> [Work instruction] Output the lines from the one holding "list-style: none;" to the end of the entries that follow, exactly and only those, minus any pictures.

=== Information supplied ===

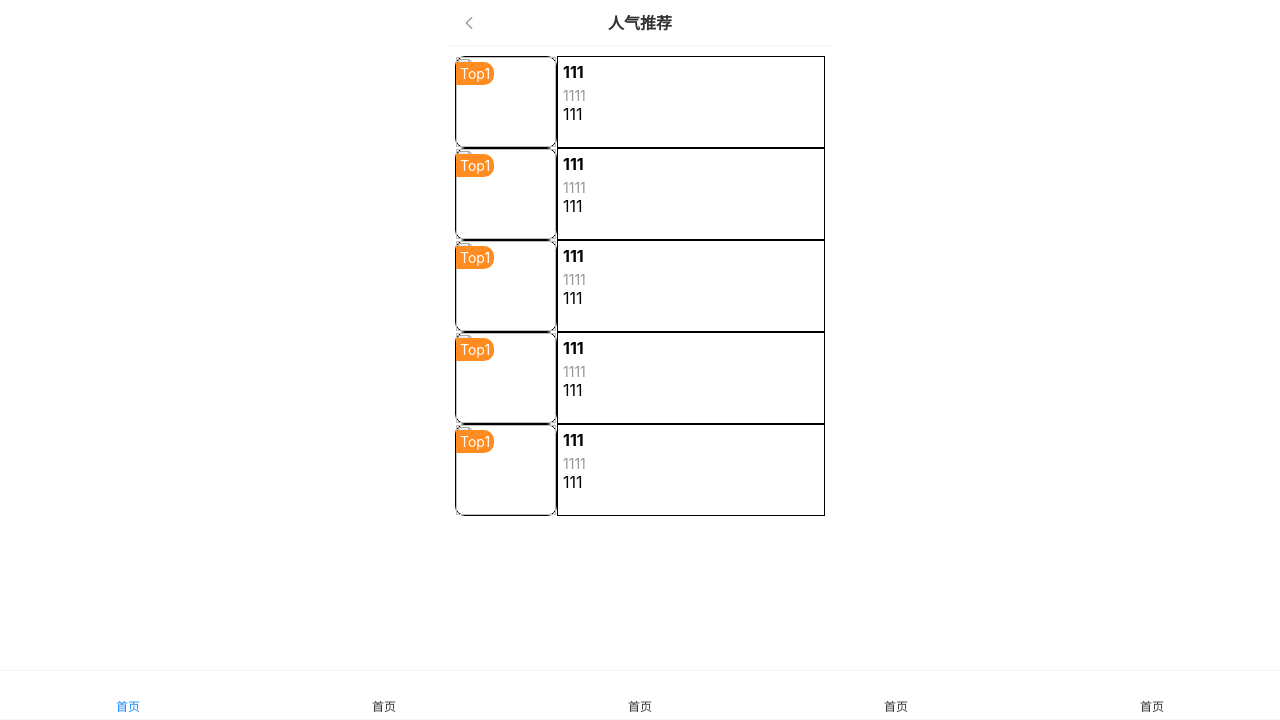
Repository: LXRL/eshop
Page: /#/homePopularity
An editor plug-in stored every save of this project. The page is shown before and after a run of saves, followed by the edit.
The browser window is 1280 px wide. The pictures show the whole page.
The project was rebuilt for these pictures with package versions that can differ from the ones it lists, and the page was loaded fresh each time. Also part of the build but not shown: vue.config.js, src/components/homeGridDetails.vue.

Above is the page before, as saved 2024-12-11 22:45:02.

### src/main.js
import { createApp } from 'vue'
import App from './App.vue'
import router from "./router/indes"
import './assets/css/index.css'

createApp(App).use(router).mount('#app')

### src/components/footer.vue
<template>
    <div class="footer">
        <van-tabbar v-model="active">
            <template v-for="(item, index) in 5">
                <van-tabbar-item to="/home">
                    <span>首页</span>
                    <template #icon>
                        <img src="" alt="">
                    </template>
                </van-tabbar-item>
            </template>
        </van-tabbar>

    </div>
</template>

<script setup>
import { ref } from 'vue'
const active = ref(0);

</script>

<style lang="less" scoped></style>

### src/App.vue
<template>
    <div class="Vue">
        <router-view></router-view>
        <Footer></Footer>
    </div>
</template>

<script setup>
import { ref } from 'vue'
import Footer from './components/footer.vue';

</script>

<style lang="less" scoped>
Footer {
    position: fixed;
    bottom: 0;
    left: 0;
}
</style>

### src/router/indes.js
import { createRouter, createWebHashHistory } from "vue-router";
const router = createRouter({
    history: createWebHashHistory(),
    routes: [
        {
            path: '/',
            redirect: '/home'
        },
        {
            path: '/home',
            component: () => import("../views/home/home.vue")
        },
        {
            path: '/homeWeekly',
            component: () => import('../views/home/homeWeekly.vue')
        },
        {
            path: '/homePopularity',
            component: () => import('../views/home/homePopularity.vue')
        },
        {
            path: '/sort',
            component: () => import("../views/sort/sort.vue")
        },
        {
            path: '/message',
            component: () => import("../views/message/message.vue")
        },
        {
            path: '/shopping',
            component: () => import("../views/shopping/shopping.vue")
        },
        {
            path: '/me',
            component: () => import("../views/me/me.vue")
        },
    ]
})
export default router

### src/views/home/homePopularity.vue
<template>
    <div class="homePopularity">
        <van-nav-bar title="人气推荐" left-arrow @click-left="onClickLeft" />
        <div class="box">
            <template v-for="(item, index) in 5">
                <div class="info">
                    <div class="left">
                        <div class="icon">Top1</div>
                        <img src="" alt="">
                    </div>
                    <div class="right">
                        <h4>111</h4>
                        <p class="message">1111</p>
                        <p class="price">111</p>
                    </div>
                </div>
            </template>
        </div>
    </div>
</template>

<script setup>
import { ref } from 'vue'
</script>

<style lang="less" scoped>
.box {
    padding: 10px;

    .info {
        display: flex;

        .left {
            width: 100px;
            height: 90px;
            border: 1px solid black;
            border-radius: 10px;
            position: relative;

            .icon {
                position: absolute;
                top: 5px;
                left: 0;
                background-color: #FF8C20;
                padding: 3px 4px;
                color: white;
                border-top-right-radius: 10px;
                border-bottom-right-radius: 10px;
                font-size: 14px;
            }

            img {
                width: 100%;
                height: 100%;
            }
        }

        .right {
            position: relative;
            flex: 1;
            border: 1px solid black;
            padding: 5px;
            box-sizing: border-box;

            .message {
                font-size: 14px;
                color: #969799;
                margin-top: 5px;
            }
            .price{
                position: absolute;
                bottom: ;
            }
        }
    }
}
</style>

### src/assets/css/reset.css
* {
    padding: 0;
    margin: 0;
}

ul {
    list-style: none;
}

a {
    color: black;
    text-decoration: none;
}

body {
    width: 390px;
    margin: 0 auto;

}

:root {
    --van-nav-bar-icon-color: #969799 !important;
}

Loaded but not shown: public/index.html (common file); src/assets/css/index.css (common file)

After the next 3 saves:
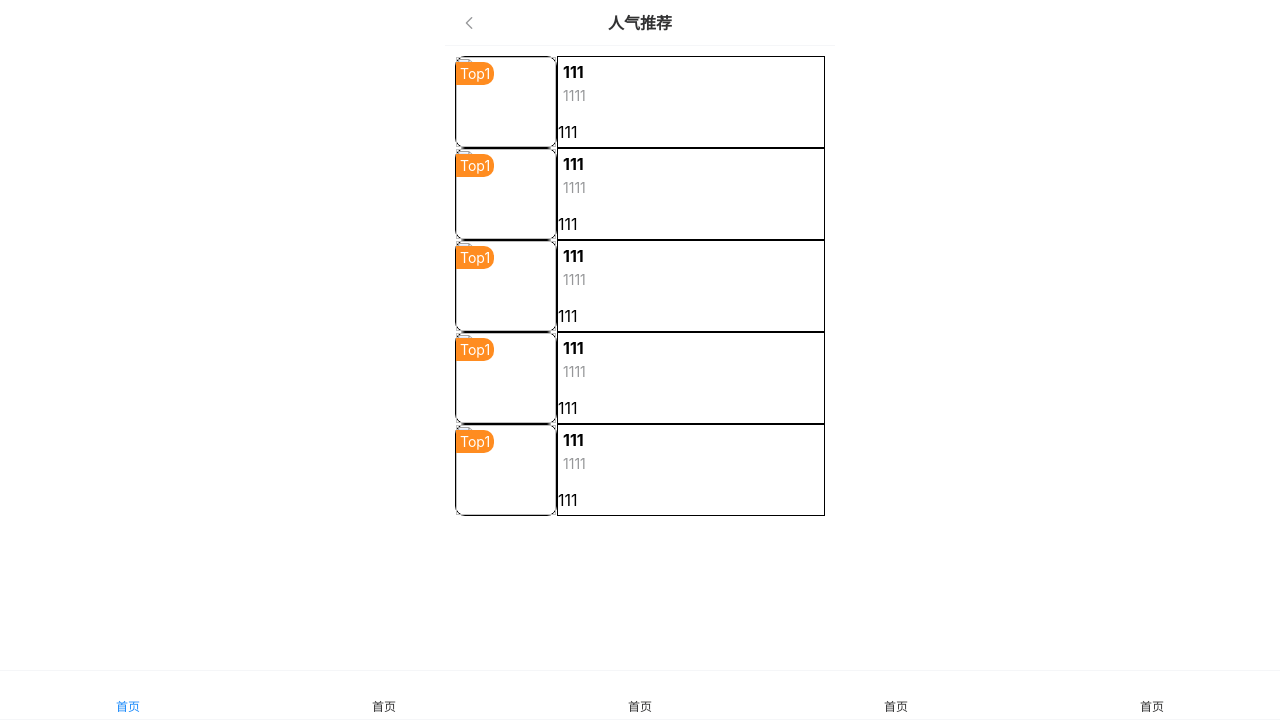
The 3 saves are shown as one change because they came seconds apart.
The last was saved 8 s later.
--- a/src/views/home/homePopularity.vue
+++ b/src/views/home/homePopularity.vue
@@ -67,9 +67,11 @@ import { ref } from 'vue'
                 color: #969799;
                 margin-top: 5px;
             }
-            .price{
+
+            .price {
                 position: absolute;
-                bottom: ;
+                bottom: 5px;
+                left: 0;
             }
         }
     }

===

> [Answer to this problem]
    list-style: none;
}

a {
    color: black;
    text-decoration: none;
}

body {
    width: 390px;
    margin: 0 auto;

}

:root {
    --van-nav-bar-icon-color: #969799 !important;
}

Loaded but not shown: public/index.html (common file); src/assets/css/index.css (common file)

After the next 3 saves:
The 3 saves are shown as one change because they came seconds apart.
The last was saved 8 s later.
--- a/src/views/home/homePopularity.vue
+++ b/src/views/home/homePopularity.vue
@@ -67,9 +67,11 @@ import { ref } from 'vue'
                 color: #969799;
                 margin-top: 5px;
             }
-            .price{
+
+            .price {
                 position: absolute;
-                bottom: ;
+                bottom: 5px;
+                left: 0;
             }
         }
     }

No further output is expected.